By winning The Barclays last year and looking up to see his wife and 1-year-old daughter approaching the 18th green after their surprise trip from Texas, Hunter Mahan always will be part of New York golf lore. He does not need his huge crystal trophy to remind him how special that is. Just like he never needs a GPS to remind him of his whereabouts when he is here.
"It's pretty easy to tell that you're in the New York area. The fans are so passionate. They love golf," he said Monday at Barclays headquarters on Seventh Avenue during a Manhattan tour to promote this year's tournament, which will be at Plainfield Country Club in Edison, New Jersey, Aug. 27-30. "It's easy to tell where you are quickly, just by stepping on the golf course, stepping into the event."
The Barclays -- the first leg in the PGA Tour's FedEx Cup playoffs -- will be at Bethpage Black next year, and Newsday reported last month that the Tour has been negotiating to bring the tournament to Glen Oaks in Old Westbury for 2017.
It is all fine with Mahan, who liked the landscape even before he won last August at Ridgewood. "You're in the New York area so you've got an old-school golf course and you've got a rich history already," he said.
Rich and unpredictable, as he discovered when he finished a round of 65 and saw Kandi and their daughter Zoe waiting for him last August. "For some reason, she decided, 'I'm coming up there,' " he said. But Mahan, a Californian who now lives in Dallas, is used to the unexpected in New York.
He recalls the sound of the 2009 U.S. Open at Bethpage, when he was paired for the final round with his friend Phil Mickelson. "That was a lot of fun. It's the greatest paradox in sports history to me. They love Phil and Phil seems like the exact opposite of what they would like. He's from California, he acts kind of goofy and smiley all the time.
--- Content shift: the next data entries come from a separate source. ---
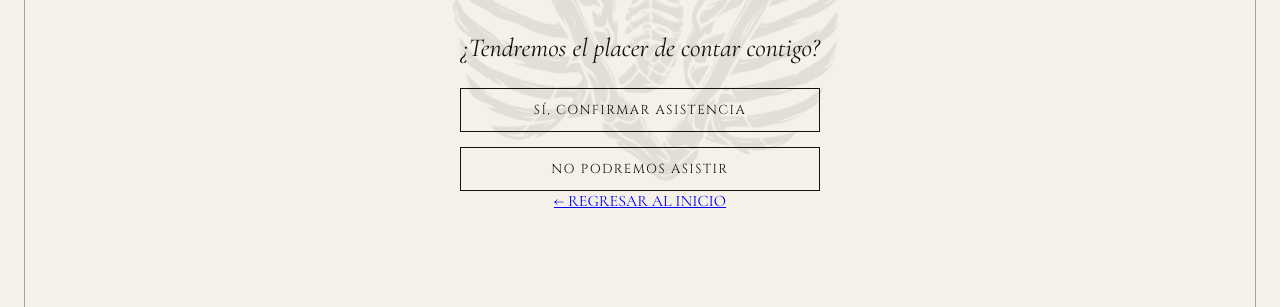
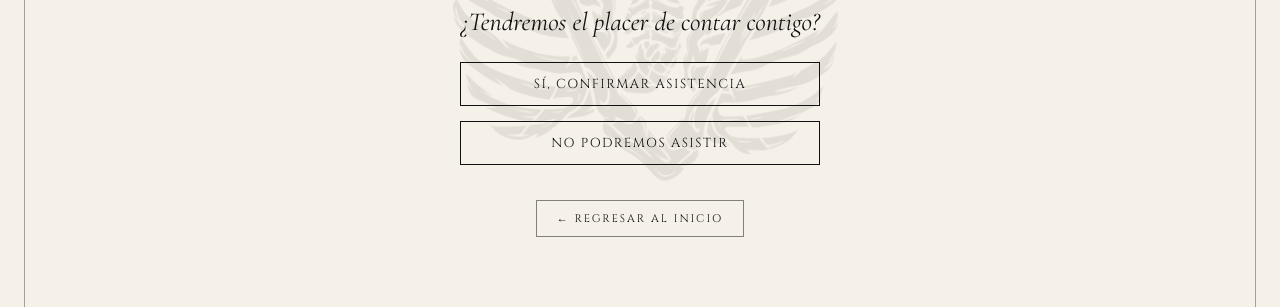
Before and after one commit to paumz/danikki_invite, a plain HTML site: page confirmar.html in a window 1280 px wide. Shown: the part 493-800 px from the top of the page. Drawn offline with nearby package versions, Linux system fonts and the light colour scheme; a web font is replaced by a local one.

Commit message:
Fix HTML formatting and structure

```diff
--- a/confirmar.html
+++ b/confirmar.html
@@ -46,7 +46,7 @@
 
         </div>
 
-        <a href="index.html" id="volver-inicio">
+        <a href="index.html" class="volver-inicio" id="volver-inicio">
             ← REGRESAR AL INICIO
         </a>
 
```
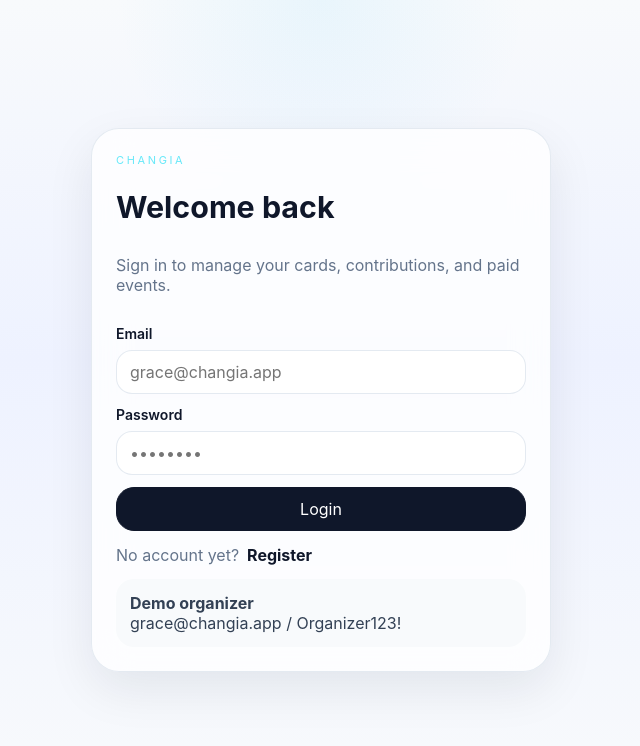
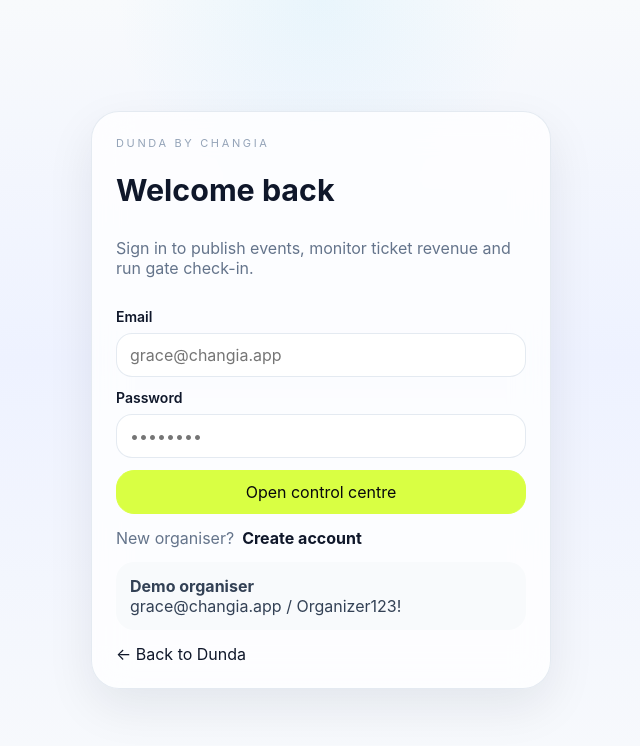
Before and after one commit to MrGabsam/CHANGIA, a React (Vite) app in the folder frontend/: page /login in a window 1280 px wide. Shown: the top 746 px of the page, without its empty margins (319-959 px from the left). Built offline with nearby package versions, Linux system fonts and the light colour scheme; no server answers.

Commit message:
Align login with Dunda organiser flow

```diff
--- a/frontend/src/pages/LoginPage.jsx
+++ b/frontend/src/pages/LoginPage.jsx
@@ -15,7 +15,7 @@ export default function LoginPage() {
     setLoading(true);
     try {
       await login(form.email, form.password);
-      navigate('/app/home');
+      navigate('/app/dunda');
     } catch (err) {
       setError(err.response?.data?.message || 'Login failed.');
     } finally {
@@ -24,25 +24,26 @@ export default function LoginPage() {
   }
 
   return (
-    <div className="auth-page">
-      <div className="auth-card">
-        <div className="eyebrow cyan">Changia</div>
+    <div className="auth-page dunda-auth-page">
+      <div className="auth-card dunda-auth-card">
+        <div className="eyebrow lime">Dunda by Changia</div>
         <h1>Welcome back</h1>
-        <p>Sign in to manage your cards, contributions, and paid events.</p>
+        <p>Sign in to publish events, monitor ticket revenue and run gate check-in.</p>
         <form className="form-grid single-col" onSubmit={submit}>
-          <div className="field"><label>Email</label><input type="email" value={form.email} onChange={(e) => setForm({ ...form, email: e.target.value })} placeholder="grace@changia.app" /></div>
-          <div className="field"><label>Password</label><input type="password" value={form.password} onChange={(e) => setForm({ ...form, password: e.target.value })} placeholder="••••••••" /></div>
+          <div className="field"><label>Email</label><input type="email" value={form.email} onChange={(e) => setForm({ ...form, email: e.target.value })} placeholder="grace@changia.app" required /></div>
+          <div className="field"><label>Password</label><input type="password" value={form.password} onChange={(e) => setForm({ ...form, password: e.target.value })} placeholder="••••••••" required /></div>
           {error ? <div className="alert alert-error">{error}</div> : null}
-          <button className="button primary" disabled={loading}>{loading ? 'Signing in...' : 'Login'}</button>
+          <button className="button primary dunda-sidebar-primary" disabled={loading}>{loading ? 'Signing in...' : 'Open control centre'}</button>
         </form>
         <div className="auth-footer">
-          <span>No account yet?</span>
-          <Link to="/register">Register</Link>
+          <span>New organiser?</span>
+          <Link to="/register">Create account</Link>
         </div>
         <div className="demo-box">
-          <strong>Demo organizer</strong>
+          <strong>Demo organiser</strong>
           <div>grace@changia.app / Organizer123!</div>
         </div>
+        <Link className="dunda-auth-home" to="/">← Back to Dunda</Link>
       </div>
     </div>
   );
```
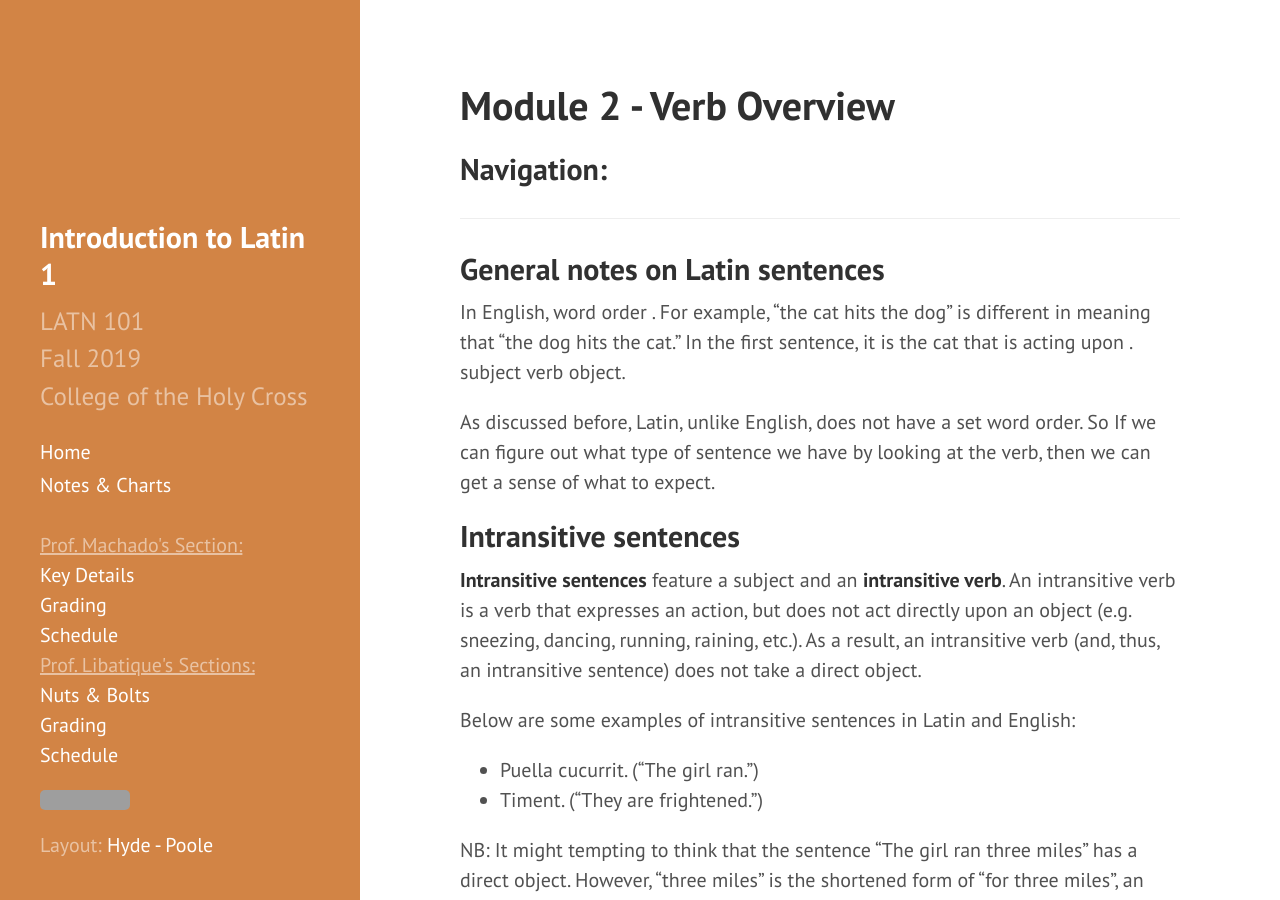
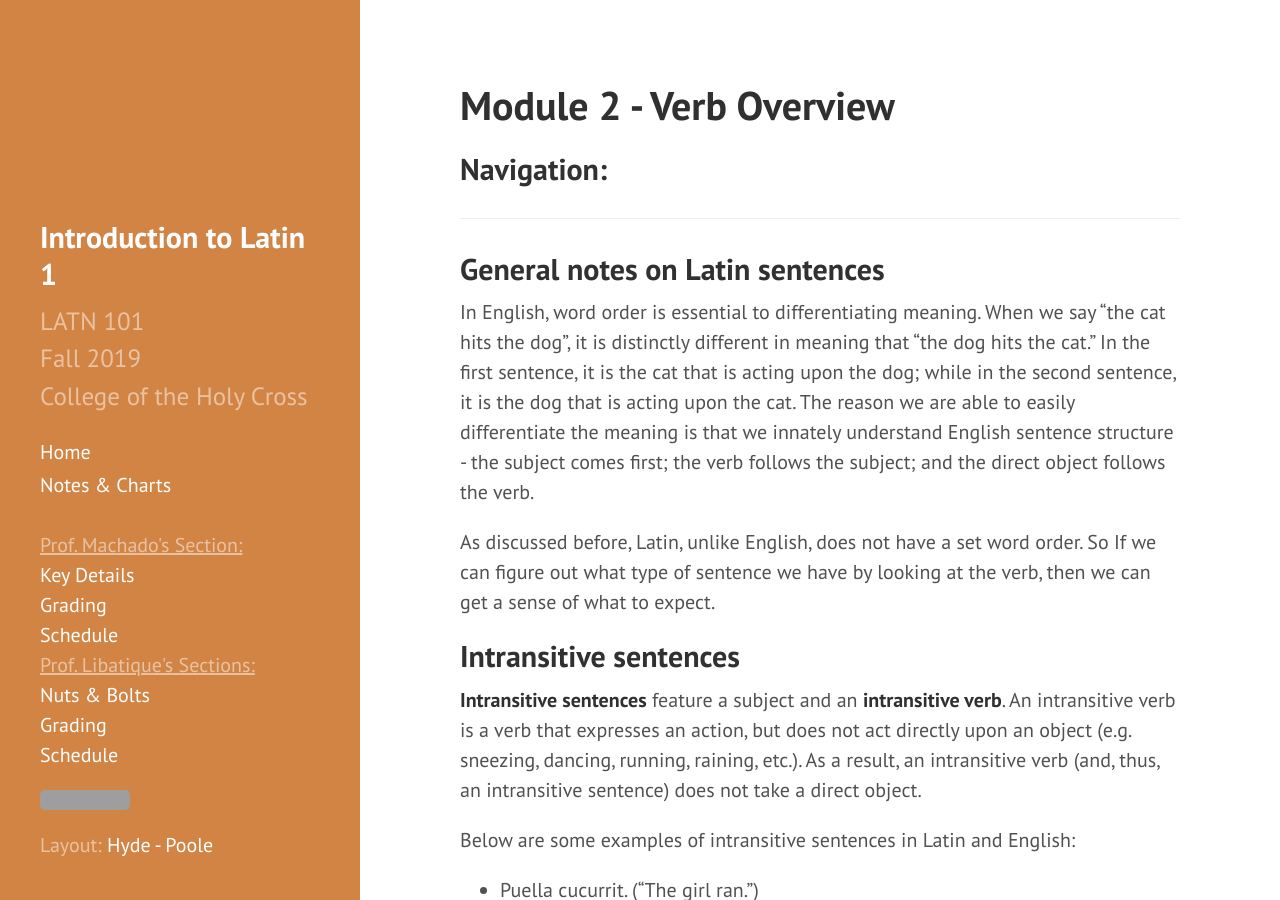
Before and after one commit to DLibatique/LATN102-S20, a Jekyll site: the page built from notes/module-2-sentence-structures.md, in a window 1280 px wide and 900 px high. Built offline with Jekyll 4.4.1, drawn with Linux system fonts in a browser that asks for light colours; grey boxes are pictures that could not be loaded.

Commit message:
Added to word order

```diff
--- a/notes/module-2-sentence-structures.md
+++ b/notes/module-2-sentence-structures.md
@@ -9,7 +9,7 @@ title: Module 2 - Verb Overview
 
 ## General notes on Latin sentences
 
-In English, word order .  For example, "the cat hits the dog" is different in meaning that "the dog hits the cat." In the first sentence, it is the cat that is acting upon . subject verb object.
+In English, word order is essential to differentiating meaning.  When we say "the cat hits the dog", it is distinctly different in meaning that "the dog hits the cat." In the first sentence, it is the cat that is acting upon the dog; while in the second sentence, it is the dog that is acting upon the cat. The reason we are able to easily differentiate the meaning is that we innately understand English sentence structure - the subject comes first; the verb follows the subject; and the direct object follows the verb.
 
 As discussed before, Latin, unlike English, does not have a set word order. So If we can figure out what type of sentence we have by looking at the verb, then we can get a sense of what to expect.
 
```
But they absolutely love him," Mahan said.
"It's always funny for us because he's the furthest thing from a New Yorker. He's a West Coaster in every way. But he gets them involved. He loves the crowd, he loves the roars, he loves the loud noise. That's what you get up here."
On that day, the biggest surprise for Mahan was what happened on his approach shot to the 16th green while he was in contention. It was not a happy surprise. He hit what appeared to be a perfect shot. Too perfect, it turned out. The ball crashed into the flagstick with a loud thwack. Instead of landing close to the hole for a kick-in, it caromed 40 feet, off the green. Who knows what would have happened if he made birdie there instead of bogey?
"Well, the pins were thick and they were metal," he said. "Oh yeah, I remember it vividly. I remember hitting the shot, watching it come down, [thinking] it should be stiff. It hit that pin and it sounded like a gunshot. It just shot way off the green. I was like, 'What just happened?' It was one of those crazy moments."
Not crazy enough, though, to keep him up at night wondering how life would have been different if he had won the Open instead of finishing in a tie for sixth, four shots behind champion Lucas Glover. "I don't think much would have changed. I feel like I'll win a major someday," Mahan said.
Then again . . .
"It would have been nice to see it not hit the pin," he said, "to just land there and stick right there. It would have been cool."
OutingsThe New York Sportscene Children's Foundation Celebrity Golf Classic will be Aug. 31 at Hamlet Golf & Country Club, Commack. Call 631-580-7772, ext. 109.